(Dataset excerpts)
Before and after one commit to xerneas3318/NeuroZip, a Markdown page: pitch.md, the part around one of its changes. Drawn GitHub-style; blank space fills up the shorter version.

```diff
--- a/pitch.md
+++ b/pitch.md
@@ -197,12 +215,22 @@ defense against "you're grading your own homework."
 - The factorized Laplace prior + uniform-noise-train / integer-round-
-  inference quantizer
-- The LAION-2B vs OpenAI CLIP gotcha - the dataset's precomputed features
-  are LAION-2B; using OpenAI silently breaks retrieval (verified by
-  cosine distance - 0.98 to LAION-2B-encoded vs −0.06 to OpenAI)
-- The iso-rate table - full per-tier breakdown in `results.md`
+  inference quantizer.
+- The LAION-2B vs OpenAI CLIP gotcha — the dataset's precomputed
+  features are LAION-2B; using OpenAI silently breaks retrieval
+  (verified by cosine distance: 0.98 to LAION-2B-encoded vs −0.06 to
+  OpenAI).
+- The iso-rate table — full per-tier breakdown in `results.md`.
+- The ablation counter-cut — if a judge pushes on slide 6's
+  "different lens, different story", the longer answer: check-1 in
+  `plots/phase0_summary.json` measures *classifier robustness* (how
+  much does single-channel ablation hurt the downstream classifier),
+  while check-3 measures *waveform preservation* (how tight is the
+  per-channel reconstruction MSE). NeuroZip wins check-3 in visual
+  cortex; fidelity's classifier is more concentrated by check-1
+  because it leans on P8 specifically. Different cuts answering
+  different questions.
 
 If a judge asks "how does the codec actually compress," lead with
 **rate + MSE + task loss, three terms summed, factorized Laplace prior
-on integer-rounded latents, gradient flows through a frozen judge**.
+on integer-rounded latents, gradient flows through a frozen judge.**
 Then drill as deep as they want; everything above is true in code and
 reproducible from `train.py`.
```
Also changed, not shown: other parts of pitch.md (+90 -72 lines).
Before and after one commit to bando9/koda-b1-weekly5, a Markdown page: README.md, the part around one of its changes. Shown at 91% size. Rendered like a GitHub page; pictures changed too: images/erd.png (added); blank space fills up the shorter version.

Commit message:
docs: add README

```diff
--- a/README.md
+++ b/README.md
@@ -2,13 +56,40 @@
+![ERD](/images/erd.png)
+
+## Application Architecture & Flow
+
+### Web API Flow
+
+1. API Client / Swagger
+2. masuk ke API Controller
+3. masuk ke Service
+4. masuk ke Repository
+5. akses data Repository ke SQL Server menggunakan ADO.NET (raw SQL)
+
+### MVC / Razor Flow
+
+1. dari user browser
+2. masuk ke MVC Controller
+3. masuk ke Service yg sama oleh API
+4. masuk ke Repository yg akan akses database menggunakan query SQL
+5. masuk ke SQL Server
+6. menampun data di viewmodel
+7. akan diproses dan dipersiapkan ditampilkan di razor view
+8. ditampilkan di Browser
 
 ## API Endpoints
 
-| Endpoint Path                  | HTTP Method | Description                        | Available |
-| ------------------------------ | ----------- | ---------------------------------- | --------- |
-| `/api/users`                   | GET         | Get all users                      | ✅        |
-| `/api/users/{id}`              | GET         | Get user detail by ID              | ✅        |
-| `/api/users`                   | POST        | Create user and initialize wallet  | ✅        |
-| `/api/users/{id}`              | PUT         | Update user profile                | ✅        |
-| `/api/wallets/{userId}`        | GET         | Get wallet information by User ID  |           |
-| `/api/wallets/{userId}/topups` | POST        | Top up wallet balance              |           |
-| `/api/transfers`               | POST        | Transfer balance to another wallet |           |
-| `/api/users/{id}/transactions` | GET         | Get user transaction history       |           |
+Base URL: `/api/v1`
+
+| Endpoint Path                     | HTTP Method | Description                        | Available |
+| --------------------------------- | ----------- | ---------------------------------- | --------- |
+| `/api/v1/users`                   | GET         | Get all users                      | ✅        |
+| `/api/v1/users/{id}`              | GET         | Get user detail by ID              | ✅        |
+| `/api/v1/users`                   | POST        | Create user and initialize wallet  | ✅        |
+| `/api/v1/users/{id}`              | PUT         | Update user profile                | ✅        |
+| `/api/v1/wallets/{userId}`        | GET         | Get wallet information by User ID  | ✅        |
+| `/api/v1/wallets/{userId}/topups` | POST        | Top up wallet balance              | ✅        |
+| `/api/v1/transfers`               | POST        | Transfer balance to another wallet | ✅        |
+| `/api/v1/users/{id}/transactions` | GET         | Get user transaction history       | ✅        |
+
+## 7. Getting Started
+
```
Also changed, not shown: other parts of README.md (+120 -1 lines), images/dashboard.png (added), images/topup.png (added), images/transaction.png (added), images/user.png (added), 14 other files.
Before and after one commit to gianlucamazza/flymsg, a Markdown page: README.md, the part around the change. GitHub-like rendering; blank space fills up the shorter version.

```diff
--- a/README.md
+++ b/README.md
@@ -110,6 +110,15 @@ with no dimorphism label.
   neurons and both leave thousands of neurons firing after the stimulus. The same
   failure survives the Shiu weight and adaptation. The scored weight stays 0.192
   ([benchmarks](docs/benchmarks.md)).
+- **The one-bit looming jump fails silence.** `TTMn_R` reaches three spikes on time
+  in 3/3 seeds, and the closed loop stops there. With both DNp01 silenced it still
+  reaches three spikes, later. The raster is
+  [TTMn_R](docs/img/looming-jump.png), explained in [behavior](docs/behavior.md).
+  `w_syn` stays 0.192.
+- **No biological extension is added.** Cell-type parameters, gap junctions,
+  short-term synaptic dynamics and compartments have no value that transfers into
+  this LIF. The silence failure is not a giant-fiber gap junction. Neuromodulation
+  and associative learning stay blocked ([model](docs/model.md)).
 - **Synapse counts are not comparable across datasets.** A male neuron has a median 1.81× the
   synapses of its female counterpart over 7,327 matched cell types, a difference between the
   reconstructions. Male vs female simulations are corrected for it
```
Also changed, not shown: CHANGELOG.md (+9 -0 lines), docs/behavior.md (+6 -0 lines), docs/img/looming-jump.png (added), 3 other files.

WHAT YOU NEED TO DO
The required output is a copy of each line in the records where the string "docs" occurs.

WORKED SOLUTION
docs: add README
   ([benchmarks](docs/benchmarks.md)).
+  [TTMn_R](docs/img/looming-jump.png), explained in [behavior](docs/behavior.md).
+  and associative learning stay blocked ([model](docs/model.md)).
Also changed, not shown: CHANGELOG.md (+9 -0 lines), docs/behavior.md (+6 -0 lines), docs/img/looming-jump.png (added), 3 other files.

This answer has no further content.